-- Opening Marker --

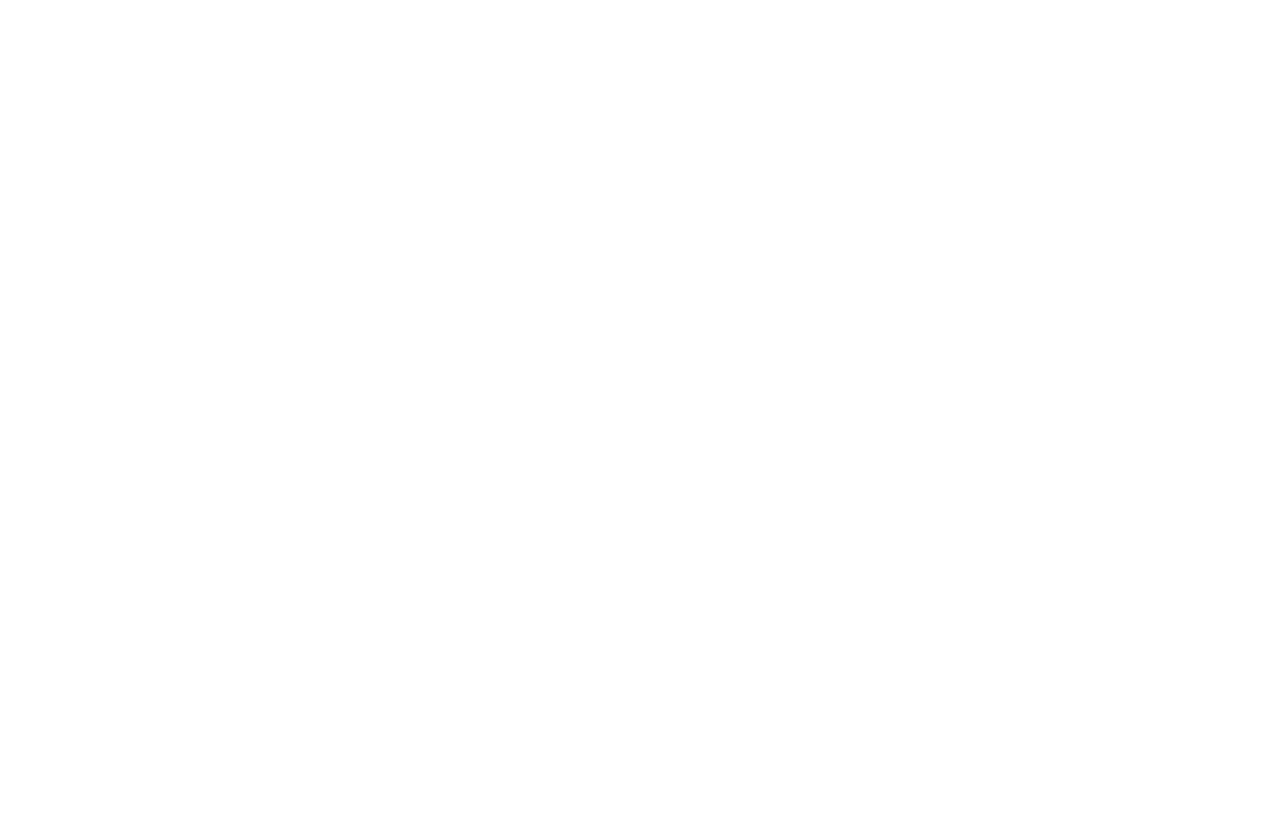
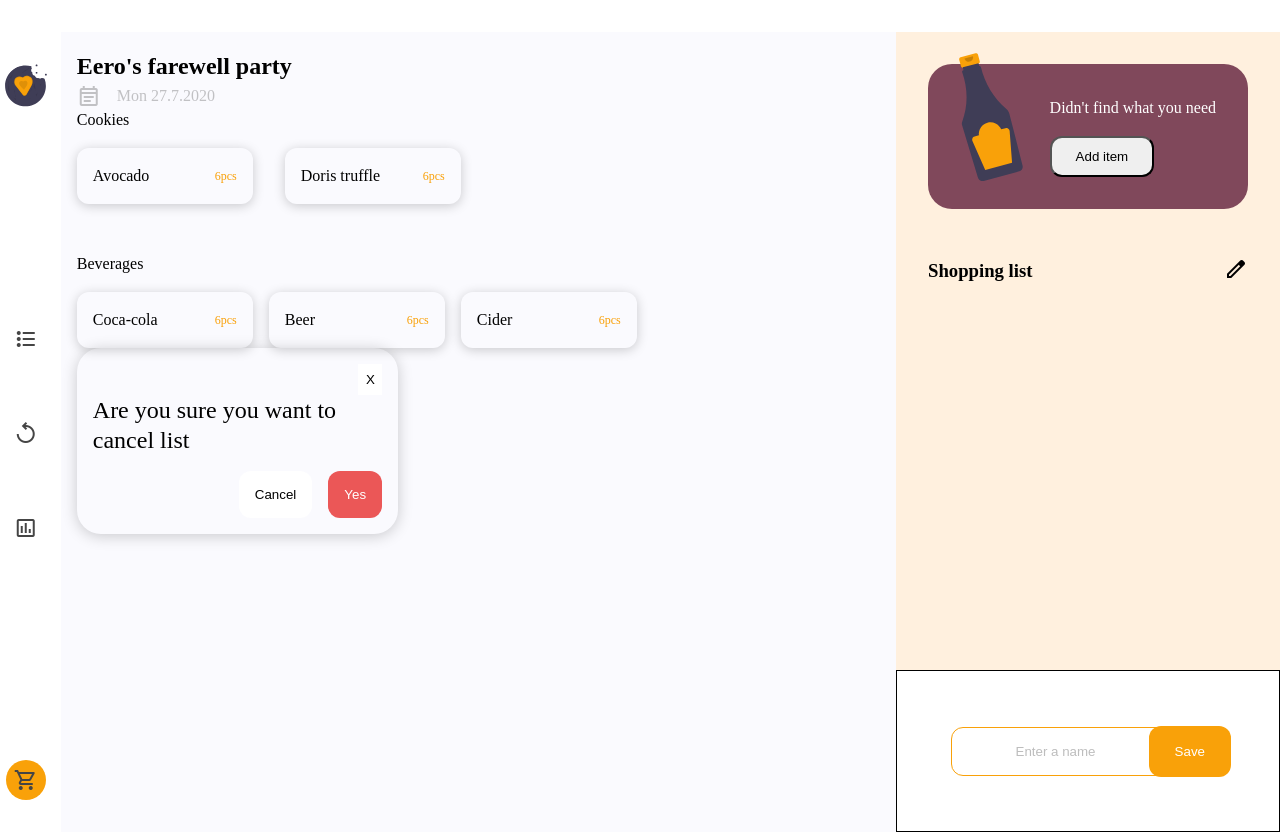
Before and after one commit to femogiga/shoppingi, a React (Vite) app in the folder client/: page /history/1 in a window 1280 px wide. Before the commit this address had no page. Shown: the top 838 px of the page. Before the commit the page ends 800 px from the top, so only its background shows below. Built offline with nearby package versions, Linux system fonts and the light colour scheme.

Commit message:
modal completed

```diff
--- /dev/null
+++ b/client/src/component/Summary.jsx
@@ -0,0 +1,60 @@
+import { useSelector } from 'react-redux';
+import AddCard from './reusable/AddCard';
+import FormCard from './reusable/FormCard';
+import InformationCard from './reusable/InformationCard';
+import OperationCard from './reusable/OperationCard';
+import Sidebar from './reusable/Sidebar';
+import Card from './reusable/Card';
+import Modal from './reusable/Modal';
+
+const Summary = () => {
+  const operationCardStatus = useSelector(
+    (state) => state.home.activeCard.operation
+  );
+  const formCardStatus = useSelector((state) => state.home.activeCard.form);
+  const informationCardStatus = useSelector(
+    (state) => state.home.activeCard.information
+  );
+  return (
+    <div className='summary'>
+      <aside className='sidebar'>
+        <Sidebar />
+      </aside>
+      <div className='body'>
+        <section>
+          <h2>Eero's farewell party</h2>
+          <div>
+            <p className='flex clr-grey'>
+              <span className='material-symbols-outlined margin-right-1'>
+                event_note
+              </span>
+              Mon 27.7.2020
+            </p>
+          </div>
+        </section>
+        <article className='flow-3'>
+          <p className='flow-1'>Cookies</p>
+          <div className='flex col-gap-2'>
+            <Card product_name={'Avocado'} />
+            <Card product_name={'Doris truffle'} />
+          </div>
+        </article>
+
+        <article>
+          <p className='flow-1'>Beverages</p>
+          <div className='flex col-gap-1'>
+            <Card product_name={'Coca-cola'} />
+            <Card product_name={'Beer'} />
+            <Card product_name={'Cider'} />
+          </div>
+        </article>
+        <Modal />
+      </div>
+      {operationCardStatus && <OperationCard />}
+      {informationCardStatus && <InformationCard />}
+      {formCardStatus && <FormCard />}
+    </div>
+  );
+};
+
+export default Summary;
--- a/client/src/component/reusable/AvailableCard.jsx
+++ b/client/src/component/reusable/AvailableCard.jsx
@@ -9,13 +9,13 @@
   // category = 'Fruit and vegetables';
   const dispatch = useDispatch();
   const handleCardClick = (e, item) => {
-    localStorage.setItem('activeCard',null)
+    localStorage.setItem('activeCard', null);
     e.preventDefault();
-    console.log(item)
+    console.log(item);
 
     dispatch(setActiveCard('informationCard'));
-    dispatch(setInformationCardData({...item,category: category}))
-    localStorage.setItem('activeCard',item)
+    dispatch(setInformationCardData({ ...item, category: category }));
+    localStorage.setItem('activeCard', item);
   };
   return (
     <article className='available-card flow-3'>
@@ -30,9 +30,10 @@
         <Card product={'Piele De Sapo Melon'} /> */}
         {productArray.map((item) => (
           <Card
+            isPlus={true}
             key={item.id}
             product_name={item.product_name}
-            onClick={(e)=>handleCardClick(e,item,category)}
+            onClick={(e) => handleCardClick(e, item, category)}
           />
         ))}
       </ul>
--- a/client/src/component/reusable/Card.jsx
+++ b/client/src/component/reusable/Card.jsx
@@ -2,20 +2,23 @@
 import { useDispatch } from 'react-redux';
 import { add } from '../../features/home/cartSlice';
 
-const Card = ({ product_name ,onClick}) => {
+const Card = ({ product_name ,onClick ,isPlus}) => {
   const dispatch = useDispatch();
   return (
     <li className='list-item'>
       <Link
-        className='card flex space-between'
-       // onClick={(e) => {
-       //   e.preventDefault();
+        className='card flex space-between col-gap-1'
+        // onClick={(e) => {
+        //   e.preventDefault();
         //  dispatch(add({product_name: product_name,count:1 }));
         //  }}>
-        onClick = {onClick}
-        >
+        onClick={onClick}>
         <p>{product_name}</p>
-        <span className='material-symbols-outlined'>add</span>
+        {isPlus ? (
+          <span className='material-symbols-outlined'>add</span>
+        ) : (
+          <p className='text-count'>{'6pcs'} </p>
+        )}
       </Link>
     </li>
   );
--- a/client/src/component/reusable/Chart.jsx
+++ b/client/src/component/reusable/Chart.jsx
@@ -7,6 +7,7 @@
   CartesianGrid,
   Tooltip,
   Legend,
+
 } from 'recharts';
 
 const Chart = () => {
@@ -61,6 +62,7 @@
     },
   ];
   return (
+
       <LineChart width={800} height={350} data={data}>
         <CartesianGrid strokeDasharray='3 3' />
         <XAxis dataKey='name' padding={{ left: 0, right: 0 }} />
@@ -74,6 +76,7 @@
           activeDot={{ r: 8 }}
         />
       </LineChart>
+
   );
 };
 
--- a/client/src/component/reusable/HCard.jsx
+++ b/client/src/component/reusable/HCard.jsx
@@ -1,6 +1,6 @@
 import { Link } from 'react-router-dom';
 
-const HCard = ({ holding }) => {
+const HCard = ({ holding,link }) => {
   return (
     <div className='hcard flex col-gap-2 space-between gap-2 flow-2'>
       <p>Grocery List</p>
@@ -17,7 +17,7 @@
           {holding}
         </p>
         <div>
-          <Link>
+          <Link to={link}>
             <span className='material-symbols-outlined'>navigate_next</span>
           </Link>
         </div>
--- a/client/src/component/reusable/HistoryContainer.jsx
+++ b/client/src/component/reusable/HistoryContainer.jsx
@@ -15,7 +15,7 @@
     <article className='history-card  pad-inline-3'>
       <p className='flow-1'>August 2020</p>
       {/* <HistoryContainer /> */}
-      <HCard holding={'cancelled'} />
+      <HCard holding={'cancelled'}  link={'/history/' + 1}/>
       <HCard holding='completed' />
       <HCard holding='completed' />
       <HCard holding='completed' />
--- /dev/null
+++ b/client/src/component/reusable/Modal.jsx
@@ -0,0 +1,45 @@
+import React from 'react';
+
+const Modal = ({ typeText }) => {
+  typeText = 'cancel';
+  const style = {
+    // backgroundColor: 'yellow',
+    maxWidth: '40%',
+      borderRadius: '1.5rem',
+    boxShadow:'0 2px 15px 0 rgba(0,0,0,0.2)'
+  };
+
+  const buttonStyle = {
+    border: 'none',
+    borderRadius: '12px',
+  };
+  return (
+    <div className='modal flex flex-column pad-1' style={style}>
+      <button
+        style={{
+          alignSelf: 'flex-end',
+          display: 'inlineBlock',
+          width: '1.5rem',
+          border: 'none',
+          padding: '0.5rem',
+          backgroundColor: 'white',
+        }}>
+        X
+      </button>
+
+      <p style={{ fontSize: '1.5rem', marginBlockEnd: '1rem',lineHeight:'30px' }}>
+        Are you sure you want to {typeText} list
+      </p>
+      <div className='flex col-gap-1' style={{ justifyContent: 'flex-end' }}>
+        <button className='pad-1 bg-white' style={buttonStyle}>
+          Cancel
+        </button>
+        <button className='pad-1 bg-red clr-white ' style={buttonStyle}>
+          Yes
+        </button>
+      </div>
+    </div>
+  );
+};
+
+export default Modal;
--- a/client/src/features/store.js
+++ b/client/src/features/store.js
@@ -5,6 +5,7 @@
 import informationCardReducer from './home/informationCardSlice';
 import formReducer from './home/formSlice';
 import allCategoryReducer from './home/AllCategorySlice';
+import summaryReducer from './summary/summarySlice'
 export const store = configureStore({
   reducer: {
     cart: cartReducer,
@@ -13,5 +14,6 @@
     informationCard: informationCardReducer,
     formCard: formReducer,
     allCategory: allCategoryReducer,
+    summary:summaryReducer
   },
 });
--- /dev/null
+++ b/client/src/features/summary/summarySlice.js
@@ -0,0 +1,15 @@
+import { createSlice } from '@reduxjs/toolkit'
+
+const summarySlice = createSlice({
+    name: 'summary',
+    initialState: {
+        card :false
+    },
+    reducers: {
+
+        }
+
+})
+
+
+export default summarySlice.reducer
--- a/client/src/index.css
+++ b/client/src/index.css
@@ -8,6 +8,7 @@
   --clr-input-accent: #BDBDBD;
   --clr-lightblue: #56CCF2;
   --clr-quicksand: #828282;
+--color-red:#EB5757;
 }
 
 
@@ -30,7 +31,7 @@
   margin: 0;
 }
 
-ul {
+ul  {
   list-style: none;
 }
 
@@ -66,6 +67,9 @@
   place-items: center;
 }
 
+.col-gap-1 {
+  column-gap: 1rem;
+}
 .col-gap-2 {
   column-gap: 2rem;
 }
@@ -131,6 +135,9 @@
   color: var(--clr-orange);
 }
 
+.clr-white{
+  color:white;
+}
 .clr-orange {
   background-color: var(--clr-orange);
 }
@@ -160,6 +167,9 @@
 .bg-white {
   background-color: white;
 
+}
+.bg-red{
+  background-color: var(--color-red);
 }
 
 .rel {
@@ -623,3 +633,24 @@
   background-color: var(--clr-lightblue);
   /* Change this to your desired color */
 }
+
+
+/* *************************Start of summary************************************************** */
+
+
+.summary {
+  margin-inline: auto;
+  max-width: 100%;
+  display: grid;
+  grid-template-columns: minmax(3.8rem, .9rem) 1fr minmax(auto, 24rem);
+  /* padding-block: 2rem; */
+  position: relative;
+  padding-block: 2rem;
+list-style: none;
+}
+
+.summary .card .text-count{
+  font-size:12px;
+  align-self: center;
+color:var(--clr-orange)
+}
--- a/client/src/main.jsx
+++ b/client/src/main.jsx
@@ -8,6 +8,7 @@
 import Home from './component/Home.jsx';
 import History from './component/History.jsx';
 import Statistics from './component/Statistics.jsx';
+import Summary from './component/Summary.jsx';
 
 const Root = () => {
   return (
@@ -18,6 +19,7 @@
         {/* <Route path='/home/id' element={<Home />} /> */}
         <Route path='/history' element={<History />} />
         <Route path='/statistics' element={<Statistics />} />
+        <Route path={'/history/:id'} element={<Summary />} />
       </Routes>
     </BrowserRouter>
   );
```
Also changed, not shown: 1 other file (tests, documents, lock files or other folders). Lines whose indentation alone changed are shown as unchanged.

-- Closing Marker --

EXERCISE
Please return each line of the data above in which the word "typeText" occurs.

OUTPUT
+const Modal = ({ typeText }) => {
+  typeText = 'cancel';
+        Are you sure you want to {typeText} list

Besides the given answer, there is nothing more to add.